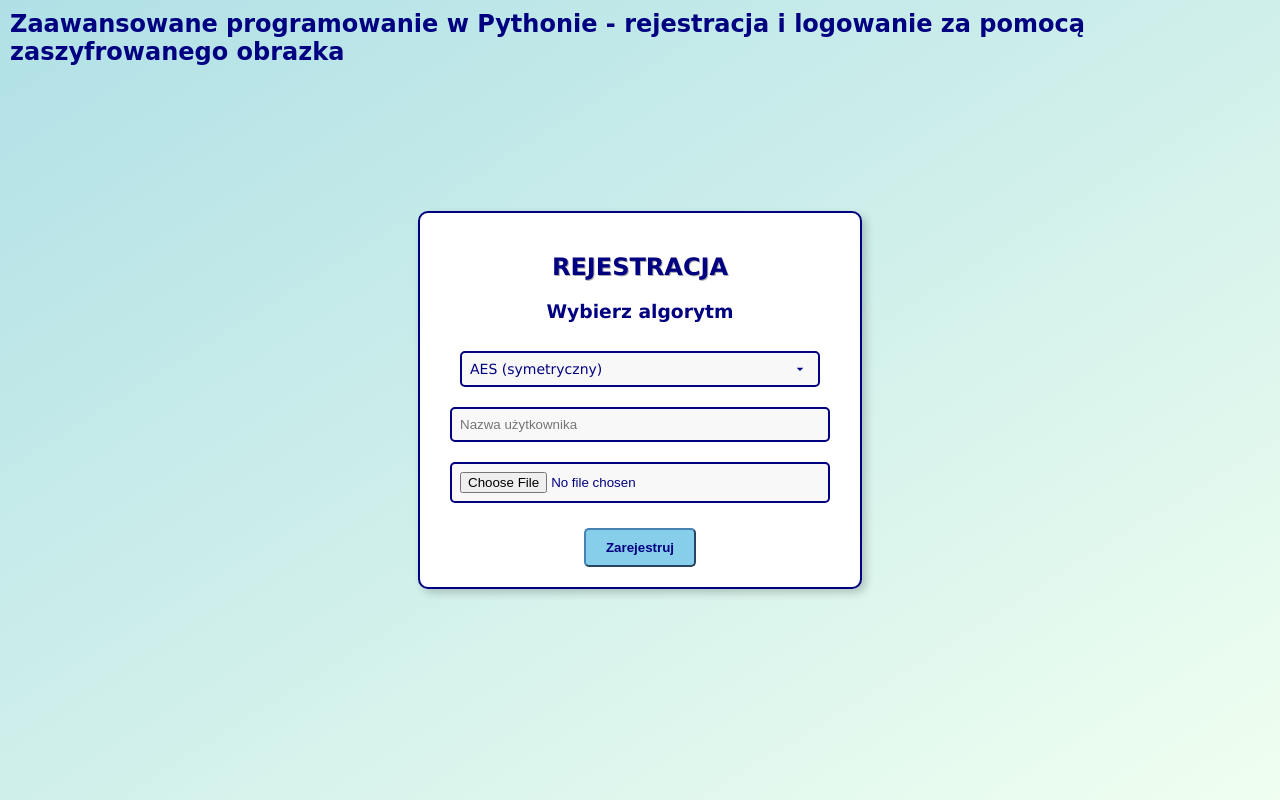
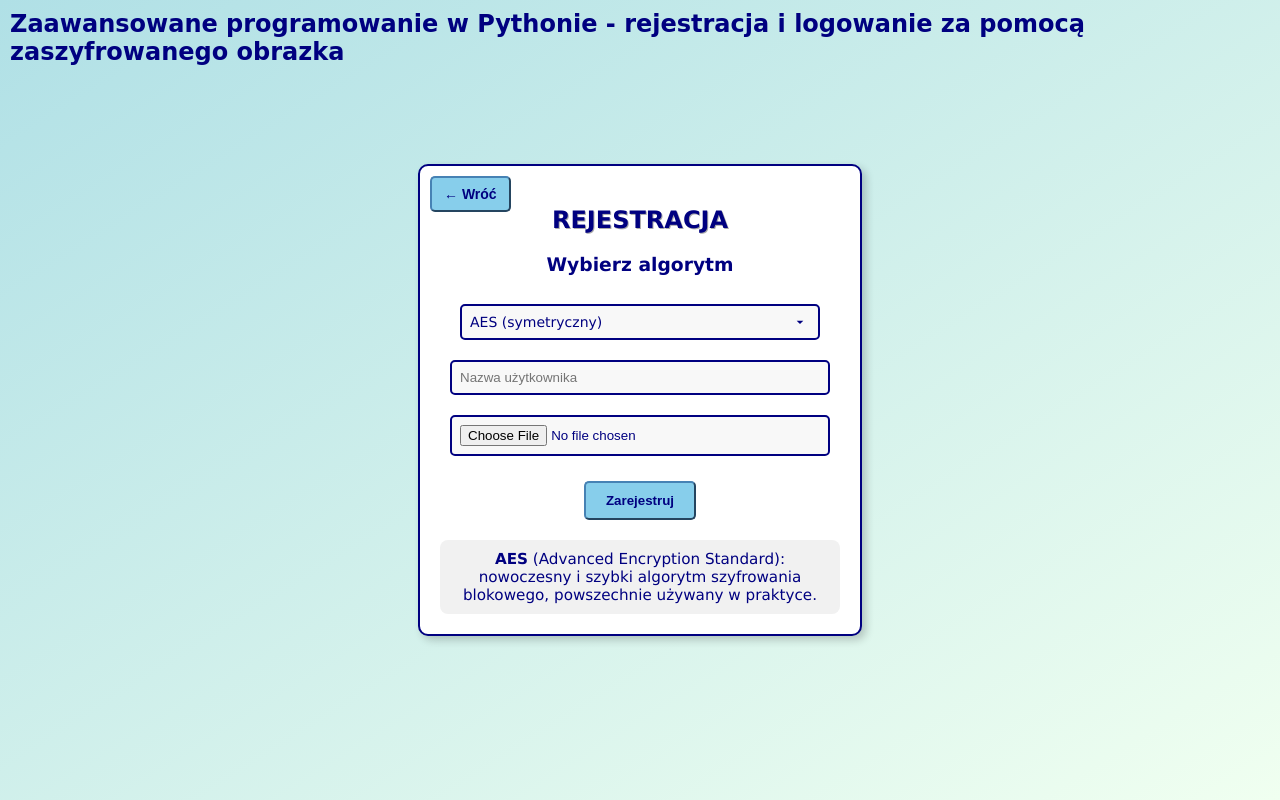
Before and after one commit to michuMM/advanced-python-project, a Flask app: page /register in a window 1280 px wide. Run offline with Flask 3, Linux system fonts and the light colour scheme.

Commit message:
Dodano przycisk powrotu, wyswietlanie opisu algorytmow i czasy logowania i rejestracji

```diff
--- a/project/app.py
+++ b/project/app.py
@@ -4,6 +4,7 @@ from stegano_utils import hide_message, reveal_message
 from werkzeug.utils import secure_filename
 from encryption_utils import encrypt_aes, encrypt_rsa, encrypt_des, encrypt_ecc
 from encryption_utils import decrypt_aes, decrypt_rsa, decrypt_des, decrypt_ecc
+import time
 
 app = Flask(__name__)
 app.secret_key = "sekret123"
@@ -23,11 +24,13 @@ if not os.path.exists(USER_DB):
 
 @app.route("/")
 def index():
-    return render_template("index.html")
+    reg_time = request.args.get("reg_time")
+    return render_template("index.html", reg_time=reg_time)
 
 @app.route("/register", methods=["GET", "POST"])
 def register():
     if request.method == "POST":
+        start_time = time.time()
         algorithm = request.form.get('algorithm')
         print(f"Wybrany algorytm: {algorithm}")
 
@@ -62,12 +65,16 @@ def register():
         with open(USER_DB, "w") as f:
             json.dump(users, f)
 
-        return redirect(url_for("index"))
+        end_time = time.time()
+        duration = end_time - start_time
+
+        return redirect(url_for("index", reg_time=f"{duration:.4f}"))
     return render_template("register.html")
 
 @app.route("/login", methods=["GET", "POST"])
 def login():
     if request.method == "POST":
+        start_time = time.time()
         username = request.form["username"]
         image = request.files["image"]
 
@@ -107,7 +114,9 @@ def login():
         if decrypted_msg == username:
             session["username"] = username
             print("Zalogowano jako: ", username)
-            return redirect(url_for("success"))
+            end_time = time.time()
+            duration = end_time - start_time
+            return redirect(url_for("success", reg_time=f"{duration:.4f}"))
         else:
             print("Nieprawidłowe logowanie: ", username)
             return redirect(url_for("fail"))
@@ -120,16 +129,19 @@ def login():
 
         if decrypted_msg == username:
             session["username"] = username
-            return redirect(url_for("success"))
+            end_time = time.time()
+            duration = end_time - start_time
+            return redirect(url_for("success", reg_time=f"{duration:.4f}"))
         else:
             return redirect(url_for("fail"))
     return render_template("login.html")
 
 @app.route("/success")
 def success():
+    reg_time = request.args.get("reg_time")
     if "username" not in session:
         return redirect(url_for("index"))
-    return render_template("success.html", username=session["username"])
+    return render_template("success.html", username=session["username"], reg_time = request.args.get("reg_time"))
 
 @app.route("/fail")
 def fail():
--- a/project/static/styles.css
+++ b/project/static/styles.css
@@ -146,3 +146,28 @@ select:focus {
   border-color: #4682b4;
   box-shadow: 0 0 5px rgba(70, 130, 180, 0.5);
 }
+
+#go-back {
+  position: absolute;
+  top: 10px;
+  left: 10px;
+  display: block;
+  padding: 8px 12px;
+  text-decoration: none;
+  color: #000080;
+  background-color: #87ceeb;
+  border: 2px outset #4682b4;
+  border-radius: 5px;
+  font-weight: bold;
+  font-size: 14px;
+  cursor: pointer;
+  transition: background-color 0.2s ease
+  }
+
+  #go-back:hover {
+    background-color: #add8e6;
+  }
+
+  .form-container {
+    position: relative; /* ważne, żeby przycisk miał punkt odniesienia */
+  }
--- a/project/templates/login.html
+++ b/project/templates/login.html
@@ -5,6 +5,7 @@
 </head>
 <body>
   <div class="form-container">
+    <button id="go-back" onclick="history.back()">← Wróć</button>
     <h2>Logowanie</h2>
     <form method="post" enctype="multipart/form-data">
       <input type="text" name="username" placeholder="Nazwa użytkownika"><br>
--- a/project/templates/register.html
+++ b/project/templates/register.html
@@ -4,31 +4,64 @@
   <meta charset="UTF-8">
   <title>Rejestracja</title>
   <link rel="stylesheet" href="/static/styles.css">
+  <style>
+    .algo-description {
+      margin-top: 20px;
+      font-size: 0.95em;
+      background-color: #f1f1f1;
+      padding: 10px;
+      border-radius: 8px;
+      max-width: 500px;
+    }
+  </style>
 </head>
 <body>
   <div class="form-container">
+    <button id="go-back" onclick="history.back()">← Wróć</button>
     <h2>Rejestracja</h2>
     <form method="post" enctype="multipart/form-data">
       <!-- Wybór algorytmu -->
       <div class="algorithm-selection">
         <h3>Wybierz algorytm</h3>
-        <select name="algorithm">
-            <option value="aes" selected>AES (symetryczny)</option>
-            <option value="rsa">RSA (asymetryczny)</option>
-            <option value="des">DES (symetryczny)</option>
-            <option value="ecc">ECC (asymetryczny)</option>
+        <select name="algorithm" id="algorithm">
+          <option value="aes" selected>AES (symetryczny)</option>
+          <option value="rsa">RSA (asymetryczny)</option>
+          <option value="des">DES (symetryczny)</option>
+          <option value="ecc">ECC (asymetryczny)</option>
         </select>
       </div>
 
-      <!-- Ukryty input nie jest już potrzebny -->
       <input type="text" name="username" placeholder="Nazwa użytkownika"><br>
       <input type="file" name="image"><br>
       <input type="submit" value="Zarejestruj">
     </form>
+
+    <!-- Tu pojawi się dynamiczny opis -->
+    <div id="algorithm-description" class="algo-description"></div>
   </div>
 
   <div class="corner-decor">
     Zaawansowane programowanie w Pythonie - rejestracja i logowanie za pomocą zaszyfrowanego obrazka
   </div>
+
+  <script>
+    const descriptions = {
+      aes: "<strong>AES</strong> (Advanced Encryption Standard): nowoczesny i szybki algorytm szyfrowania blokowego, powszechnie używany w praktyce.",
+      rsa: "<strong>RSA</strong>: klasyczny algorytm szyfrowania asymetrycznego, bazujący na trudności faktoryzacji dużych liczb.",
+      des: "<strong>DES</strong>: starszy algorytm szyfrowania symetrycznego. Uważany za przestarzały, ale nadal edukacyjny.",
+      ecc: "<strong>ECC</strong> (Elliptic Curve Cryptography): nowoczesne szyfrowanie asymetryczne, zapewniające wysokie bezpieczeństwo przy krótkich kluczach."
+    };
+
+    const select = document.getElementById("algorithm");
+    const descriptionDiv = document.getElementById("algorithm-description");
+
+    function updateDescription() {
+      const selected = select.value;
+      descriptionDiv.innerHTML = descriptions[selected] || "";
+    }
+
+    select.addEventListener("change", updateDescription);
+    window.addEventListener("DOMContentLoaded", updateDescription); // pokaż domyślny opis na starcie
+  </script>
 </body>
 </html>
--- a/project/templates/success.html
+++ b/project/templates/success.html
@@ -8,6 +8,11 @@
 <body>
   <div class="form-container">
     <h2>Zalogowany jako {{ username }}</h2>
+    {% if reg_time %}
+      <div class="result-box">
+        Logowanie zakończone - czas przetwarzania: <strong>{{ reg_time }} s</strong>
+      </div>
+    {% endif %}
     <div class="logout-link"><a href="/logout">Wyloguj</a></div>
   </div>
   <div class="corner-decor">Zaawansowane programowanie w Pythonie - rejestracja i logowanie za pomocą zaszyfrowanego obrazka</div>
```
Also changed, not shown: project/templates/index.html (+7 -0 lines), project/templates/fail.html (line endings or trailing spaces).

******************************

▶ [ACTIVITY] Would you please output each record exactly, leaving the images out?

▶ [ANSWER TO THIS EXERCISE]
Before and after one commit to michuMM/advanced-python-project, a Flask app: page /register in a window 1280 px wide. Run offline with Flask 3, Linux system fonts and the light colour scheme.

Commit message:
Dodano przycisk powrotu, wyswietlanie opisu algorytmow i czasy logowania i rejestracji

```diff
--- a/project/app.py
+++ b/project/app.py
@@ -4,6 +4,7 @@ from stegano_utils import hide_message, reveal_message
 from werkzeug.utils import secure_filename
 from encryption_utils import encrypt_aes, encrypt_rsa, encrypt_des, encrypt_ecc
 from encryption_utils import decrypt_aes, decrypt_rsa, decrypt_des, decrypt_ecc
+import time
 
 app = Flask(__name__)
 app.secret_key = "sekret123"
@@ -23,11 +24,13 @@ if not os.path.exists(USER_DB):
 
 @app.route("/")
 def index():
-    return render_template("index.html")
+    reg_time = request.args.get("reg_time")
+    return render_template("index.html", reg_time=reg_time)
 
 @app.route("/register", methods=["GET", "POST"])
 def register():
     if request.method == "POST":
+        start_time = time.time()
         algorithm = request.form.get('algorithm')
         print(f"Wybrany algorytm: {algorithm}")
 
@@ -62,12 +65,16 @@ def register():
         with open(USER_DB, "w") as f:
             json.dump(users, f)
 
-        return redirect(url_for("index"))
+        end_time = time.time()
+        duration = end_time - start_time
+
+        return redirect(url_for("index", reg_time=f"{duration:.4f}"))
     return render_template("register.html")
 
 @app.route("/login", methods=["GET", "POST"])
 def login():
     if request.method == "POST":
+        start_time = time.time()
         username = request.form["username"]
         image = request.files["image"]
 
@@ -107,7 +114,9 @@ def login():
         if decrypted_msg == username:
             session["username"] = username
             print("Zalogowano jako: ", username)
-            return redirect(url_for("success"))
+            end_time = time.time()
+            duration = end_time - start_time
+            return redirect(url_for("success", reg_time=f"{duration:.4f}"))
         else:
             print("Nieprawidłowe logowanie: ", username)
             return redirect(url_for("fail"))
@@ -120,16 +129,19 @@ def login():
 
         if decrypted_msg == username:
             session["username"] = username
-            return redirect(url_for("success"))
+            end_time = time.time()
+            duration = end_time - start_time
+            return redirect(url_for("success", reg_time=f"{duration:.4f}"))
         else:
             return redirect(url_for("fail"))
     return render_template("login.html")
 
 @app.route("/success")
 def success():
+    reg_time = request.args.get("reg_time")
     if "username" not in session:
         return redirect(url_for("index"))
-    return render_template("success.html", username=session["username"])
+    return render_template("success.html", username=session["username"], reg_time = request.args.get("reg_time"))
 
 @app.route("/fail")
 def fail():
--- a/project/static/styles.css
+++ b/project/static/styles.css
@@ -146,3 +146,28 @@ select:focus {
   border-color: #4682b4;
   box-shadow: 0 0 5px rgba(70, 130, 180, 0.5);
 }
+
+#go-back {
+  position: absolute;
+  top: 10px;
+  left: 10px;
+  display: block;
+  padding: 8px 12px;
+  text-decoration: none;
+  color: #000080;
+  background-color: #87ceeb;
+  border: 2px outset #4682b4;
+  border-radius: 5px;
+  font-weight: bold;
+  font-size: 14px;
+  cursor: pointer;
+  transition: background-color 0.2s ease
+  }
+
+  #go-back:hover {
+    background-color: #add8e6;
+  }
+
+  .form-container {
+    position: relative; /* ważne, żeby przycisk miał punkt odniesienia */
+  }
--- a/project/templates/login.html
+++ b/project/templates/login.html
@@ -5,6 +5,7 @@
 </head>
 <body>
   <div class="form-container">
+    <button id="go-back" onclick="history.back()">← Wróć</button>
     <h2>Logowanie</h2>
     <form method="post" enctype="multipart/form-data">
       <input type="text" name="username" placeholder="Nazwa użytkownika"><br>
--- a/project/templates/register.html
+++ b/project/templates/register.html
@@ -4,31 +4,64 @@
   <meta charset="UTF-8">
   <title>Rejestracja</title>
   <link rel="stylesheet" href="/static/styles.css">
+  <style>
+    .algo-description {
+      margin-top: 20px;
+      font-size: 0.95em;
+      background-color: #f1f1f1;
+      padding: 10px;
+      border-radius: 8px;
+      max-width: 500px;
+    }
+  </style>
 </head>
 <body>
   <div class="form-container">
+    <button id="go-back" onclick="history.back()">← Wróć</button>
     <h2>Rejestracja</h2>
     <form method="post" enctype="multipart/form-data">
       <!-- Wybór algorytmu -->
       <div class="algorithm-selection">
         <h3>Wybierz algorytm</h3>
-        <select name="algorithm">
-            <option value="aes" selected>AES (symetryczny)</option>
-            <option value="rsa">RSA (asymetryczny)</option>
-            <option value="des">DES (symetryczny)</option>
-            <option value="ecc">ECC (asymetryczny)</option>
+        <select name="algorithm" id="algorithm">
+          <option value="aes" selected>AES (symetryczny)</option>
+          <option value="rsa">RSA (asymetryczny)</option>
+          <option value="des">DES (symetryczny)</option>
+          <option value="ecc">ECC (asymetryczny)</option>
         </select>
       </div>
 
-      <!-- Ukryty input nie jest już potrzebny -->
       <input type="text" name="username" placeholder="Nazwa użytkownika"><br>
       <input type="file" name="image"><br>
       <input type="submit" value="Zarejestruj">
     </form>
+
+    <!-- Tu pojawi się dynamiczny opis -->
+    <div id="algorithm-description" class="algo-description"></div>
   </div>
 
   <div class="corner-decor">
     Zaawansowane programowanie w Pythonie - rejestracja i logowanie za pomocą zaszyfrowanego obrazka
   </div>
+
+  <script>
+    const descriptions = {
+      aes: "<strong>AES</strong> (Advanced Encryption Standard): nowoczesny i szybki algorytm szyfrowania blokowego, powszechnie używany w praktyce.",
+      rsa: "<strong>RSA</strong>: klasyczny algorytm szyfrowania asymetrycznego, bazujący na trudności faktoryzacji dużych liczb.",
+      des: "<strong>DES</strong>: starszy algorytm szyfrowania symetrycznego. Uważany za przestarzały, ale nadal edukacyjny.",
+      ecc: "<strong>ECC</strong> (Elliptic Curve Cryptography): nowoczesne szyfrowanie asymetryczne, zapewniające wysokie bezpieczeństwo przy krótkich kluczach."
+    };
+
+    const select = document.getElementById("algorithm");
+    const descriptionDiv = document.getElementById("algorithm-description");
+
+    function updateDescription() {
+      const selected = select.value;
+      descriptionDiv.innerHTML = descriptions[selected] || "";
+    }
+
+    select.addEventListener("change", updateDescription);
+    window.addEventListener("DOMContentLoaded", updateDescription); // pokaż domyślny opis na starcie
+  </script>
 </body>
 </html>
--- a/project/templates/success.html
+++ b/project/templates/success.html
@@ -8,6 +8,11 @@
 <body>
   <div class="form-container">
     <h2>Zalogowany jako {{ username }}</h2>
+    {% if reg_time %}
+      <div class="result-box">
+        Logowanie zakończone - czas przetwarzania: <strong>{{ reg_time }} s</strong>
+      </div>
+    {% endif %}
     <div class="logout-link"><a href="/logout">Wyloguj</a></div>
   </div>
   <div class="corner-decor">Zaawansowane programowanie w Pythonie - rejestracja i logowanie za pomocą zaszyfrowanego obrazka</div>
```
Also changed, not shown: project/templates/index.html (+7 -0 lines), project/templates/fail.html (line endings or trailing spaces).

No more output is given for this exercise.